▶ [Directions for this task] What is the number of lines in the data below that contain "subgraph"? Reply with the number only.

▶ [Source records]

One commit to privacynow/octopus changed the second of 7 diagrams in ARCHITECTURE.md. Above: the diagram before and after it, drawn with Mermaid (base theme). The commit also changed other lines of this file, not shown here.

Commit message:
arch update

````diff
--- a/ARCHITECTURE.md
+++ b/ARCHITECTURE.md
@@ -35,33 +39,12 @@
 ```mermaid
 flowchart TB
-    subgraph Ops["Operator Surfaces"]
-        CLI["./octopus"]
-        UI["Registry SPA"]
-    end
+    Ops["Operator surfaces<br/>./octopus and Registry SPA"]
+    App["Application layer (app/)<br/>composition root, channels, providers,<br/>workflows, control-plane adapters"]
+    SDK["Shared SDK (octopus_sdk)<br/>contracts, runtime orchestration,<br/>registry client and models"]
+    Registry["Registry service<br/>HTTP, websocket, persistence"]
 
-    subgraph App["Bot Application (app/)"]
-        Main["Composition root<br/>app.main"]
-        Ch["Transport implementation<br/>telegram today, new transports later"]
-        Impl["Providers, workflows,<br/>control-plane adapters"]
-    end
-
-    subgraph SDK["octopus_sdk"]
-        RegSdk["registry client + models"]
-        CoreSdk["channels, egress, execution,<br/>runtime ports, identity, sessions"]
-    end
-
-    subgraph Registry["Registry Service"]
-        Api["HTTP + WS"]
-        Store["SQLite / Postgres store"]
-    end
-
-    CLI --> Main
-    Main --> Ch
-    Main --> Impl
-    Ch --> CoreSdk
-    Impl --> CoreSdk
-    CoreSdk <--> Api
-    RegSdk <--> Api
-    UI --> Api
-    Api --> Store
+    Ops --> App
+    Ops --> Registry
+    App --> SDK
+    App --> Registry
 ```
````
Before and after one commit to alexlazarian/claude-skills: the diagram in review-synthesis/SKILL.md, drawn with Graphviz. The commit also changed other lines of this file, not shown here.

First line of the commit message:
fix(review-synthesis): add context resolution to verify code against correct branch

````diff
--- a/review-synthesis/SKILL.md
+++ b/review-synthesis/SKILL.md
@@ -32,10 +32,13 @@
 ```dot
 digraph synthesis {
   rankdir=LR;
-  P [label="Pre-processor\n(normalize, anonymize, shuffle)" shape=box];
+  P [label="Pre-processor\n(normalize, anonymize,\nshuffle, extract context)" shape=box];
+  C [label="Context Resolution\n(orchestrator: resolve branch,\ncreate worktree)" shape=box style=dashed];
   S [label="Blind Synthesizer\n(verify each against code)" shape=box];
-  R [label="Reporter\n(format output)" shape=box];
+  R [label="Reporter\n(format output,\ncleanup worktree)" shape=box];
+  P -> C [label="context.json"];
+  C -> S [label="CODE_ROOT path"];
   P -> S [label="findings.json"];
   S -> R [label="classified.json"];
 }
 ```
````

▶ [Solution for this exercise] 4